The problem: The answer must consist of every line in the data below that holds the word "array".

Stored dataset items
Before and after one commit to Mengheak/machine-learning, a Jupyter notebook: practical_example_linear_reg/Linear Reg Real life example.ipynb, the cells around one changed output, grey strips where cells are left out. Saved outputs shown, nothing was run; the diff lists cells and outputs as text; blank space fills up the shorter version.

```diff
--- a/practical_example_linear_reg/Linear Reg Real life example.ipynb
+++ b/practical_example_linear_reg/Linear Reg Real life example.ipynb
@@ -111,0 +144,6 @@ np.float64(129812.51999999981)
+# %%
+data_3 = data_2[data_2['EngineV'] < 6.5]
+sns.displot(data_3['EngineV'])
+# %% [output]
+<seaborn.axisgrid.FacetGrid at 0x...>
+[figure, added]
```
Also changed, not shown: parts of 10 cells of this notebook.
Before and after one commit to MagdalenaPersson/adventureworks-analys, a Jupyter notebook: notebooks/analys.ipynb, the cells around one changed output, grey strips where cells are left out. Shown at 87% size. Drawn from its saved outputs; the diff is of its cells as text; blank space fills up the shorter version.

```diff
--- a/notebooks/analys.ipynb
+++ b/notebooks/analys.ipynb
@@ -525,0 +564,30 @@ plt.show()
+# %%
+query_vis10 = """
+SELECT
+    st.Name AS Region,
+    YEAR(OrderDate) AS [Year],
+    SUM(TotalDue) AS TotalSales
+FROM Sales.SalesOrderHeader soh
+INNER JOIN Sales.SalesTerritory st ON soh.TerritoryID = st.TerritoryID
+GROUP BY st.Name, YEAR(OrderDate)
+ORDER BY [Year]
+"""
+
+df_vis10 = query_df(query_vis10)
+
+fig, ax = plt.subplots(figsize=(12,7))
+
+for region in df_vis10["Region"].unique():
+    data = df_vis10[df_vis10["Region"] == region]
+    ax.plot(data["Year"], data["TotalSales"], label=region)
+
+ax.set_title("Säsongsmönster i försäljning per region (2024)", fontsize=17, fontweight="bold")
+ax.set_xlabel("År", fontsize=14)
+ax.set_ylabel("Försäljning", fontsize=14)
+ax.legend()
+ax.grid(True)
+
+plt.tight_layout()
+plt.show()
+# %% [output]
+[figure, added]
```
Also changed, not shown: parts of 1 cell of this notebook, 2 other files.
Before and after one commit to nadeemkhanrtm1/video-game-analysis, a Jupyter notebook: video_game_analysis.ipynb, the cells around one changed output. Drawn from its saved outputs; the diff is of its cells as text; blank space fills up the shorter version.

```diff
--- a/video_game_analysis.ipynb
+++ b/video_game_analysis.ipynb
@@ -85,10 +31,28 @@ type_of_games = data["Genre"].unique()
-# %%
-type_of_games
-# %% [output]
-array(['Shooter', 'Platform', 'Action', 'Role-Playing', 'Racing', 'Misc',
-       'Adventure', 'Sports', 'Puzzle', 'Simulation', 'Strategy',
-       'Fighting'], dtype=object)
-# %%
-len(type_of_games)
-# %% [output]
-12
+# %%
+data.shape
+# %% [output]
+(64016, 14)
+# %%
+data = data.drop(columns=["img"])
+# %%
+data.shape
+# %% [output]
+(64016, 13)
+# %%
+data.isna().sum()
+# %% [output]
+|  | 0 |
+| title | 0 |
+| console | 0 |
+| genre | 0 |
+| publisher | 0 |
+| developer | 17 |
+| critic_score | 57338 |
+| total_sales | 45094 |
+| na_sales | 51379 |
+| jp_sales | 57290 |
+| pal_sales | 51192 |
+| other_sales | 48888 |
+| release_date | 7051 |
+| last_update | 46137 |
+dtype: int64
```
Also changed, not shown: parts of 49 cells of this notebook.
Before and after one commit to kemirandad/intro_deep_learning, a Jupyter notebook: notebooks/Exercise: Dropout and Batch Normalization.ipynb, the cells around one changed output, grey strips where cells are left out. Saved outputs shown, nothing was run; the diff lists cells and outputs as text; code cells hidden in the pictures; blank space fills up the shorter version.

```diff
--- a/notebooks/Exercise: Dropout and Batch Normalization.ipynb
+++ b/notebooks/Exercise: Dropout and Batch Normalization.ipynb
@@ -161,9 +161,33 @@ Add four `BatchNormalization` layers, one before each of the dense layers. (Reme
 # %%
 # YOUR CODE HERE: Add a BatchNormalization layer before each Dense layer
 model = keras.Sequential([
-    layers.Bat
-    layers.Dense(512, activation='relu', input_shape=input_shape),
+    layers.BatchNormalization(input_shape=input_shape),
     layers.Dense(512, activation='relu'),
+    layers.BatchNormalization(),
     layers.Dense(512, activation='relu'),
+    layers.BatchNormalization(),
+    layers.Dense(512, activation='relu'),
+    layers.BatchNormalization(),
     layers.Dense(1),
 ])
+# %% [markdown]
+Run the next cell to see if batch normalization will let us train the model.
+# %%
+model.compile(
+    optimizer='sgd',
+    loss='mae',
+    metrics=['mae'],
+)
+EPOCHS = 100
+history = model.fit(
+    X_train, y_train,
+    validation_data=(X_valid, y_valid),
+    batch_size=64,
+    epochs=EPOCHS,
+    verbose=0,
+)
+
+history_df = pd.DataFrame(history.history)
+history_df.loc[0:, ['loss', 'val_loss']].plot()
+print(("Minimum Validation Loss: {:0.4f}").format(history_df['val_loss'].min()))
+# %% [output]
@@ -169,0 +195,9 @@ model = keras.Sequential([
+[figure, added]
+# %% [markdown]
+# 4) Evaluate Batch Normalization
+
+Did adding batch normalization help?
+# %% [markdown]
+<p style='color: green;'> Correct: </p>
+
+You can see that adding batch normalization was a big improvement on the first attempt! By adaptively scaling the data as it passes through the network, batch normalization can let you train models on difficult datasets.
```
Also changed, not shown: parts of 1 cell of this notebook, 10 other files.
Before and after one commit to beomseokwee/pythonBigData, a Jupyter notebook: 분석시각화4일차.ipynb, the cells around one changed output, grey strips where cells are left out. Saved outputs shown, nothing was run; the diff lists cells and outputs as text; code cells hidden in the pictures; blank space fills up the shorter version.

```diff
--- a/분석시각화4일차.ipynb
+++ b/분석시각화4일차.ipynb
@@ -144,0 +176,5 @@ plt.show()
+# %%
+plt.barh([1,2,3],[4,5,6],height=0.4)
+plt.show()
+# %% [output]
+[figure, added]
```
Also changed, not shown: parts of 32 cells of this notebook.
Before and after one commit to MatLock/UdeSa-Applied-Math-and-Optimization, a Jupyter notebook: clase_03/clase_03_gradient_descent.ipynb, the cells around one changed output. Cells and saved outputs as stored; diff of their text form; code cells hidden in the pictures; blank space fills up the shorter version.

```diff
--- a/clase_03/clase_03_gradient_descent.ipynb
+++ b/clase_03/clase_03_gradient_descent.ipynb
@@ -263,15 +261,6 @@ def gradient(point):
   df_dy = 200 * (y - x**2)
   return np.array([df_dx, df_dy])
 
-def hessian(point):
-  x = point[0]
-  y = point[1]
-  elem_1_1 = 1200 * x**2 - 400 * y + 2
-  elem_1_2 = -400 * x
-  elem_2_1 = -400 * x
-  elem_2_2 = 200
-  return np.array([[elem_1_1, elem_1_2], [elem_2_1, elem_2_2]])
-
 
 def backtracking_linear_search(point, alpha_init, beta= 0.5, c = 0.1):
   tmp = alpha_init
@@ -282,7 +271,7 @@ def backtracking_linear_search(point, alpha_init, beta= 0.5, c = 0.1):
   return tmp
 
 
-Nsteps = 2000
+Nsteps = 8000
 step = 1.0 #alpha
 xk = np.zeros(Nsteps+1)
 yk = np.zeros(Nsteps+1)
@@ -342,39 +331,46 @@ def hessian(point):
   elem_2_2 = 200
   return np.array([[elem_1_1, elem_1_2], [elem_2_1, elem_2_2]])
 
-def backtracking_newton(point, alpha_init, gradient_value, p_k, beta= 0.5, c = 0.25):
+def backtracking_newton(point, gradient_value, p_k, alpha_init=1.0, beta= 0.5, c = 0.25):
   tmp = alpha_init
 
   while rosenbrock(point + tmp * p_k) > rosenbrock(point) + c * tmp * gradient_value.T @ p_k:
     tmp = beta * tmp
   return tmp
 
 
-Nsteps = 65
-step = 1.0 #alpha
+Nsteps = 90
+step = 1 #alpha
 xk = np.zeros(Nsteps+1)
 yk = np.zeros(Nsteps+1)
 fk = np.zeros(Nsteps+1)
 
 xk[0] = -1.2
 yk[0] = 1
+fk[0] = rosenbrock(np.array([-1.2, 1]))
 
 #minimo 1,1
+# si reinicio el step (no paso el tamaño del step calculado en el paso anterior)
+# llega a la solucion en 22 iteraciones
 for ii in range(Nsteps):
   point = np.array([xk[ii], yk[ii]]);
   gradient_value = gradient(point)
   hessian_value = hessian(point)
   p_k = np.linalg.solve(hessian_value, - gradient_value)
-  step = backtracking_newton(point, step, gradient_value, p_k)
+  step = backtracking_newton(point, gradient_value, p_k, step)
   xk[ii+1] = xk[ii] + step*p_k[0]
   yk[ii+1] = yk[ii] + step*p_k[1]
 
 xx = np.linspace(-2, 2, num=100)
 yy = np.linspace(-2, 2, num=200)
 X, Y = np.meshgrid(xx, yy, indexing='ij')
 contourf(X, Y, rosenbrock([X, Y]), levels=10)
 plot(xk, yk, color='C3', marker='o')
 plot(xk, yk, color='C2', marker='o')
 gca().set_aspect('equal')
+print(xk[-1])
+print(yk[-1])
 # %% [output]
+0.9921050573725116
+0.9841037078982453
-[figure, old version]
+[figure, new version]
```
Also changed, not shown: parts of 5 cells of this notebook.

Task answer:
-array(['Shooter', 'Platform', 'Action', 'Role-Playing', 'Racing', 'Misc',
   return np.array([df_dx, df_dy])
-  return np.array([[elem_1_1, elem_1_2], [elem_2_1, elem_2_2]])
   return np.array([[elem_1_1, elem_1_2], [elem_2_1, elem_2_2]])
+fk[0] = rosenbrock(np.array([-1.2, 1]))
   point = np.array([xk[ii], yk[ii]]);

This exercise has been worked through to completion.